7 April 2022
“Is this correct or is it hype?”
The images below from the Los Angeles Fire Department’s Instagram and Twitter accounts were sent to me from several people. The general question was “Is this one of the deadliest years?” Others think that they way it was written was hyping or leveraging LODDs to get attention.
The LAFD statement is correct. It is also poorly written.
“With 30 line of duty deaths already, 2022 has started as one of the deadliest years in the fire service.” This is technically correct but the way it is written makes it seem as though all 30 line of duty deaths were traumatic deaths. Only five of them are. Six if you include a firefighter killed in an explosion while outside of the burning structure.
Here are the number of on-duty deaths for the same time period (6 – 7 April) for the last 10 years:
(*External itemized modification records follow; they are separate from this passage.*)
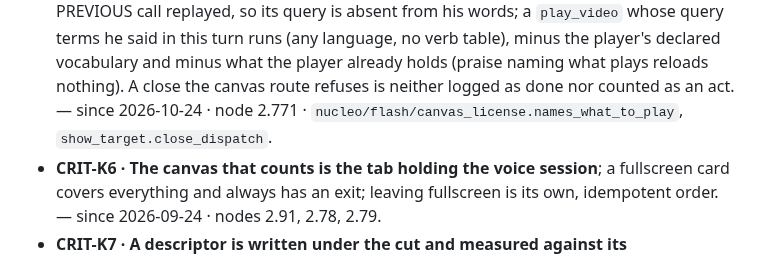
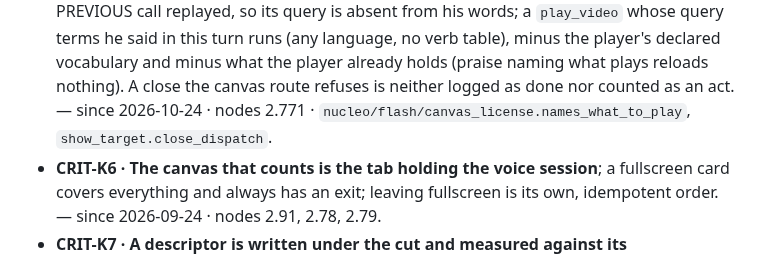
Before and after one commit to deepmindru-afk/zaelar, a Markdown page: .meshkore/docs/criteria.md, the part around the change. Drawn GitHub-style.

Commit message:
criteria: CRIT-K5b cites its node in the form the ratchet reads
Co-Authored-By: Claude Opus 5.5 <noreply@anthropic.com>

```diff
--- a/.meshkore/docs/criteria.md
+++ b/.meshkore/docs/criteria.md
@@ -129,7 +129,7 @@ below is the first kind, or it names the mechanism that replaced the second.
   its query is absent from his words; a `play_video` whose query terms he said in this turn runs (any language,
   no verb table), minus the player's declared vocabulary and minus what the player already holds (praise naming
   what plays reloads nothing). A close the canvas route refuses is neither logged as done nor counted as an act. —
-  since 2026-10-24 · node 2.771 · `nucleo/flash/canvas_license.names_what_to_play`, `show_target.close_dispatch`.
+  since 2026-10-24 · nodes 2.771 · `nucleo/flash/canvas_license.names_what_to_play`, `show_target.close_dispatch`.
 - **CRIT-K6 · The canvas that counts is the tab holding the voice session**; a fullscreen card covers everything
   and always has an exit; leaving fullscreen is its own, idempotent order. — since 2026-09-24 · nodes 2.91, 2.78,
   2.79.
```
We can see that there are years where the total number by this point in April were higher than 30 so 2022 is one of the deadliest but not the deadliest. What makes 2022 unique for the reasoning of the Los Angeles Fire Department’s posts is that the first five interior deaths to date all occurred in January. In 2021 where there were more total deaths in the same time period but there were only two interior deaths in January. The total inside for the same larger period is three. 2014 had more total deaths in the same time period as well, but four interior deaths. These involved two multi-fatality incidents in Toledo and Boston.
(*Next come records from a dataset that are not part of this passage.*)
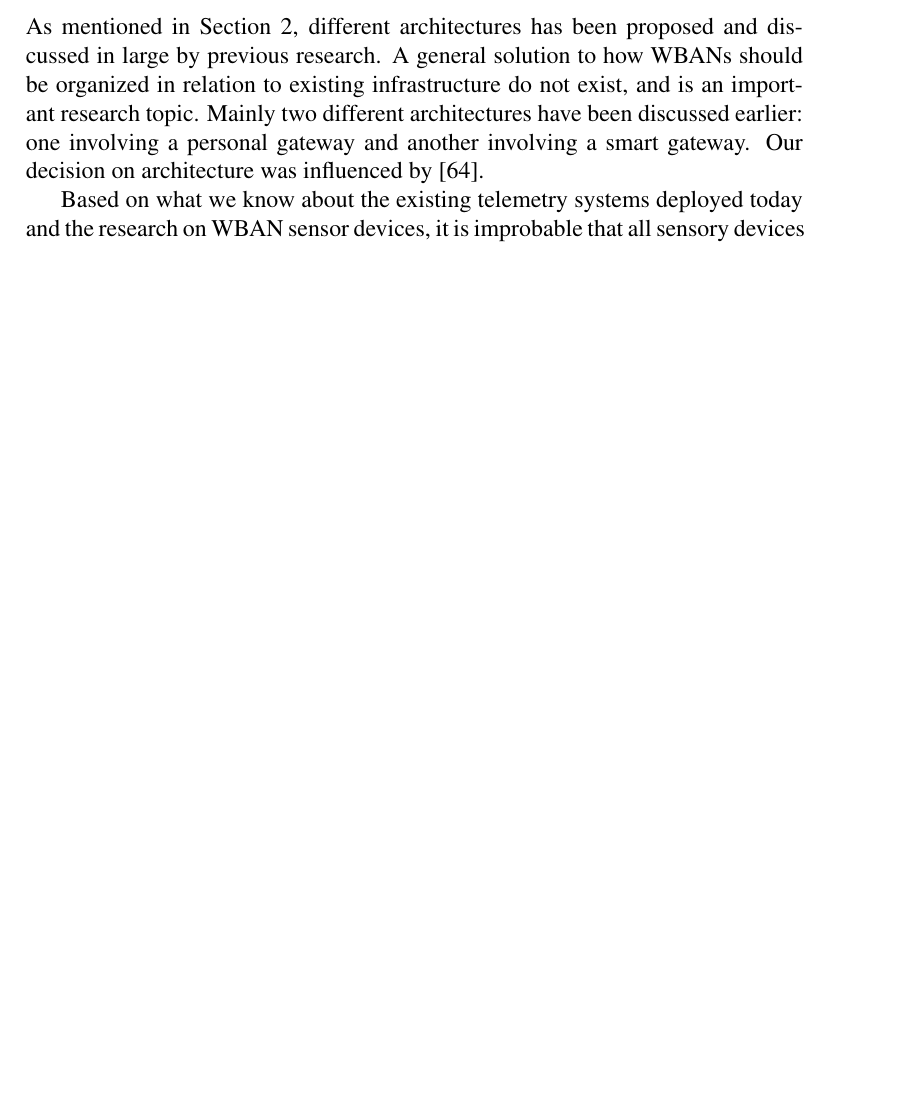
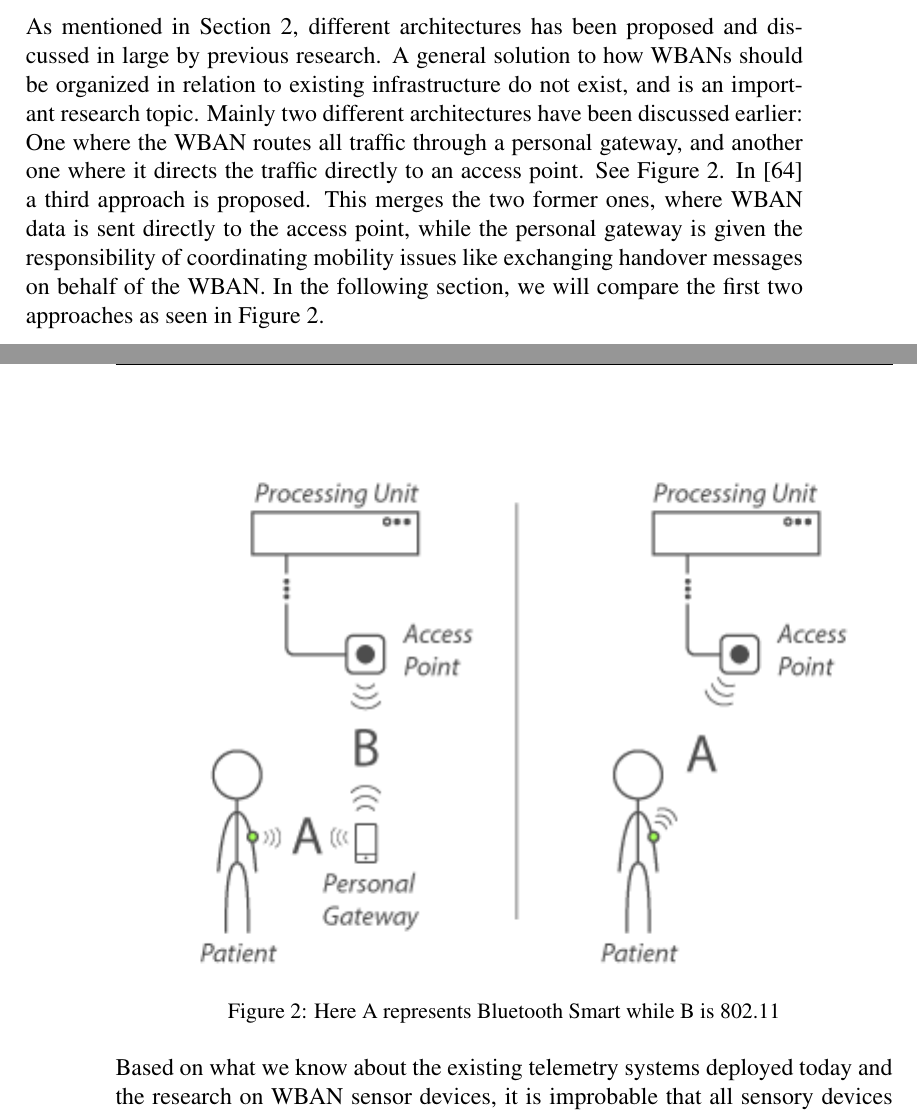
Before and after one commit to rix1/master-thesis, a LaTeX document (main.tex, which reads 5_technology_assessment.tex): part of page 29 of 54 before the commit and two parts of pages 29 and 30 of 55 after it, the two joined at a grey line, cut so that both start at the same text, the shorter picture padded with empty space. Compiled offline with pdfLaTeX.

Commit message:
added architecture

```diff
--- a/5_technology_assessment.tex
+++ b/5_technology_assessment.tex
@@ -15,9 +15,16 @@ In order to validate our proposed design we decided to build a working prototype
 \subsection{System architecture} % (fold)
 \label{sub:system_architecture}
 
-As mentioned in Section~\ref{sec:literature_review}, different architectures has been proposed and discussed in large by previous research. A general solution to how WBANs should be organized in relation to existing infrastructure do not exist, and is an important research topic. Mainly two different architectures have been discussed earlier: one involving a personal gateway and another involving a smart gateway.
-Our decision on architecture was influenced by \cite{Shahamabadi:2013df}.
+As mentioned in Section~\ref{sec:literature_review}, different architectures has been proposed and discussed in large by previous research. A general solution to how WBANs should be organized in relation to existing infrastructure do not exist, and is an important research topic. Mainly two different architectures have been discussed earlier: One where the WBAN routes all traffic through a personal gateway, and another one where it directs the traffic directly to an access point. See Figure~\ref{fig:architecture}. In \cite{Shahamabadi:2013df} a third approach is proposed. This merges the two former ones, where WBAN data is sent directly to the access point, while the personal gateway is given the responsibility of coordinating mobility issues like exchanging handover messages on behalf of the WBAN. In the following section, we will compare the first two approaches as seen in Figure~\ref{fig:architecture}.
 
+\begin{figure}[H]
+\centering
+\includegraphics[scale=1]{img/figures/architecture.png}
+\caption{Here A represents Bluetooth Smart while B is 802.11}
+\label{fig:architecture}
+\end{figure}
+
+\noindent
 Based on what we know about the existing telemetry systems deployed today and the research on WBAN sensor devices, it is improbable that all sensory devices will be (A) developed by the same manufacturer, and (B) that they all communicate over the same physical medium. The question of data interoperability is an interesting topic, because of the technical constraints imposed by the small sensors. At what point in the pipeline do we enforce the standardized data formats for exchanging medical information? In general, we believe this should be done as early as possible in the process, preferably at the node level. However, we want to highlight two arguments to why this might not be optimal: Although there has been invested a lot of effort by standardization organizations like HL7 and OpenEHR the last 30 years, data standardization in health care remains a challenge - not only across institutions, but also between information systems located at the same hospital. Based on this, requiring standardized formats with reduced footprint, optimized for constrained sensory devices, might not be realistic. As mentioned in Sect. 3, organizations like Continua are currently trying to bridge this gap, but with a primary focus on personal health technology, not clinical. This is a topic that need more research.
 
 Another argument to why it might not be feasible to enforce todays standardized data formats for physiological measurements at node level, is related to the technical constraints of these devices. In order to keep the energy consumption down, overhead is reduced and as little data as possible is sent. This is especially true for continuous, streaming data sources like ECG. The approach Continua and ISO/IEEE has to this problem is to make smaller standardized measurement data formats tailored for constrained devices. Then they specify how these data formats should be transformed or mapped onto richer, data formats with a larger space footprint at a gateway level.
```
Also changed, not shown: img/figures/architecture.png (added).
So yes, 2022 has started as one of the deadliest years in the fire service, with five interior deaths in the first month.
However a post like this ignores that while we are still are counting on-duty deaths due to the COVID-19 pandemic, which have significantly declined, the majority of on-duty deaths are related to stress/overexertion. Behind these are deaths due to crashes involving fire department apparatus.
In my opinion a better social media post that would not imply or be misunderstood as 30 firefighters killed while fighting fires would be,
“With a total of five firefighters trapped and killed inside burning buildings in January, 2022 is quickly becoming a deadly year in the fire service, which makes the IAFF Fire Ground Survival program even more critical.”
This leaves little doubt to the what the specific number is and relates better to the training shown, because we all should know that bailout training does very little to reduce deaths due to heart attacks, COVID-19, vehicle crashes, falls, and violence – which also occurred in the same time period.
Photograph courtesy of Unsplash.